I'd like the entries that follow repeated exactly, with the pictures left out.

***** Given data *****

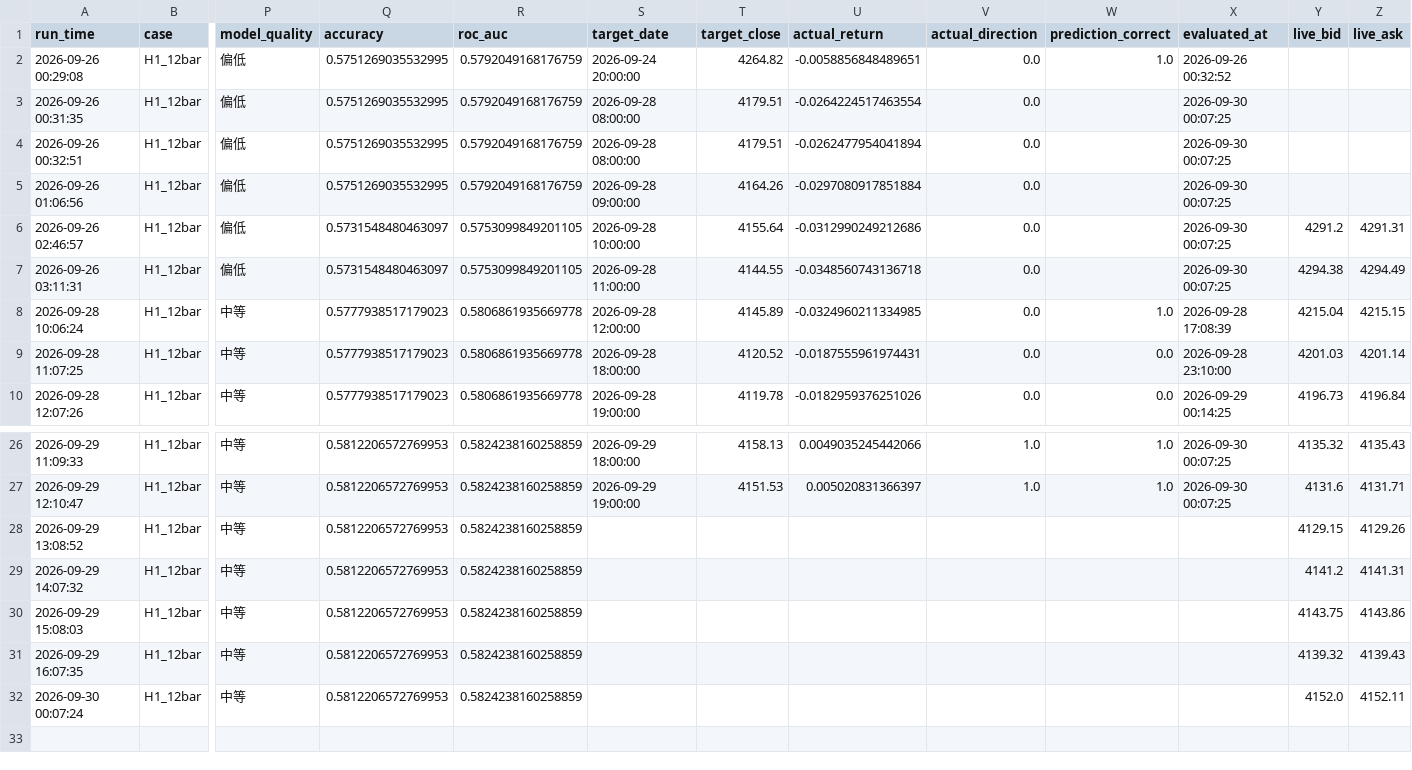
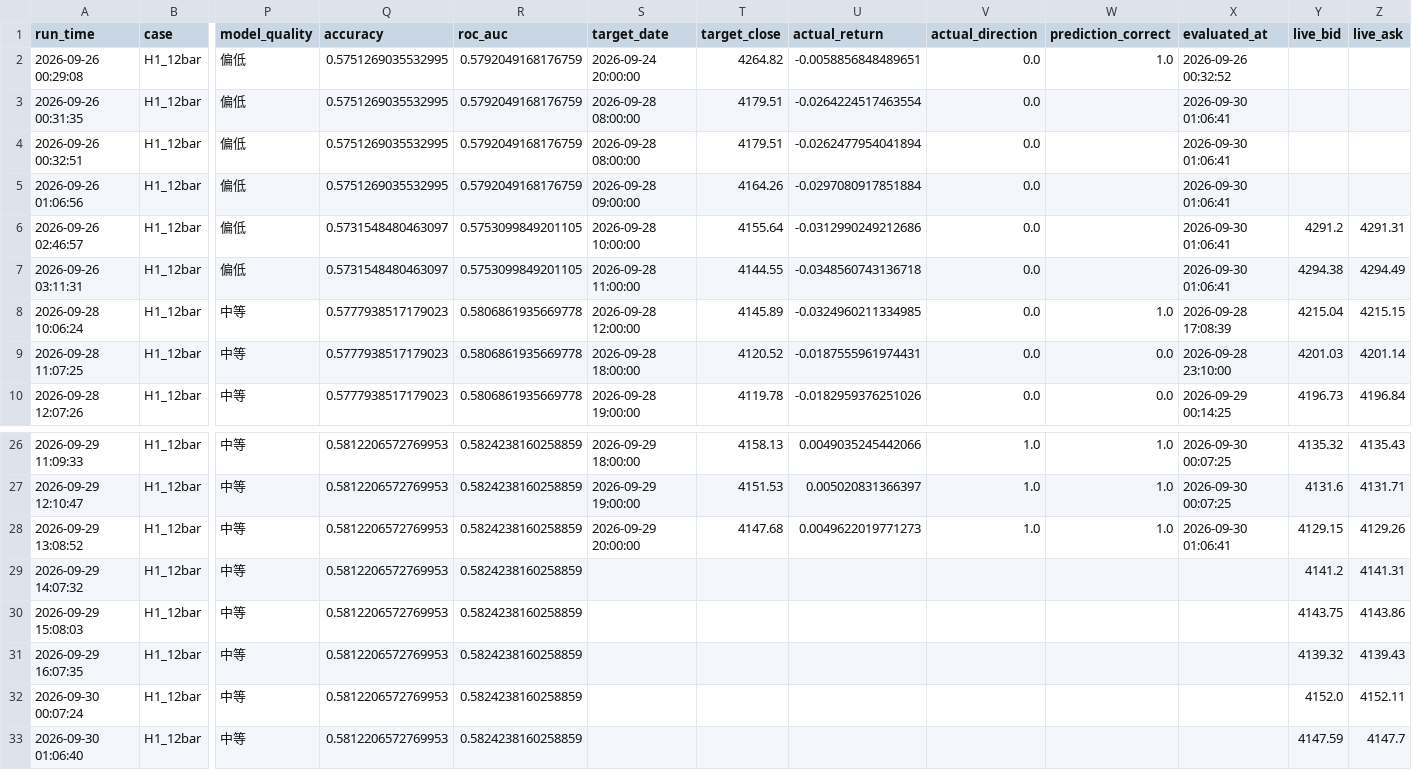
Before and after one commit to wenshao-blip/gold-forecast-dashboard, a CSV file: forecast_history_hourly.csv, drawn as a sheet; only a part is shown, gaps mark what is left out; rows hold the shown columns only; the diff names each change by its address in the sheet, - before the commit and + after, or states it on an @@ line.

Commit message:
Update forecast_history_hourly.csv

```diff
--- a/forecast_history_hourly.csv
+++ b/forecast_history_hourly.csv
-X3:X7 (evaluated_at): 2026-09-30 00:07:25
+X3:X7 (evaluated_at): 2026-09-30 01:06:41
-S28 (target_date): (empty)
+S28 (target_date): 2026-09-29 20:00:00
-T28 (target_close): (empty)
+T28 (target_close): 4147.68
-U28 (actual_return): (empty)
+U28 (actual_return): 0.0049622019771273
-V28 (actual_direction): (empty)
+V28 (actual_direction): 1.0
-W28 (prediction_correct): (empty)
+W28 (prediction_correct): 1.0
-X28 (evaluated_at): (empty)
+X28 (evaluated_at): 2026-09-30 01:06:41
+row 33: 2026-09-30 01:06:40 | H1_12bar | 中等 | 0.5812206572769953 | 0.5824238160258859 |  |  |  |  |  |  | 4147.59 | 4147.7
```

*****

**Your response**:
Before and after one commit to wenshao-blip/gold-forecast-dashboard, a CSV file: forecast_history_hourly.csv, drawn as a sheet; only a part is shown, gaps mark what is left out; rows hold the shown columns only; the diff names each change by its address in the sheet, - before the commit and + after, or states it on an @@ line.

Commit message:
Update forecast_history_hourly.csv

```diff
--- a/forecast_history_hourly.csv
+++ b/forecast_history_hourly.csv
-X3:X7 (evaluated_at): 2026-09-30 00:07:25
+X3:X7 (evaluated_at): 2026-09-30 01:06:41
-S28 (target_date): (empty)
+S28 (target_date): 2026-09-29 20:00:00
-T28 (target_close): (empty)
+T28 (target_close): 4147.68
-U28 (actual_return): (empty)
+U28 (actual_return): 0.0049622019771273
-V28 (actual_direction): (empty)
+V28 (actual_direction): 1.0
-W28 (prediction_correct): (empty)
+W28 (prediction_correct): 1.0
-X28 (evaluated_at): (empty)
+X28 (evaluated_at): 2026-09-30 01:06:41
+row 33: 2026-09-30 01:06:40 | H1_12bar | 中等 | 0.5812206572769953 | 0.5824238160258859 |  |  |  |  |  |  | 4147.59 | 4147.7
```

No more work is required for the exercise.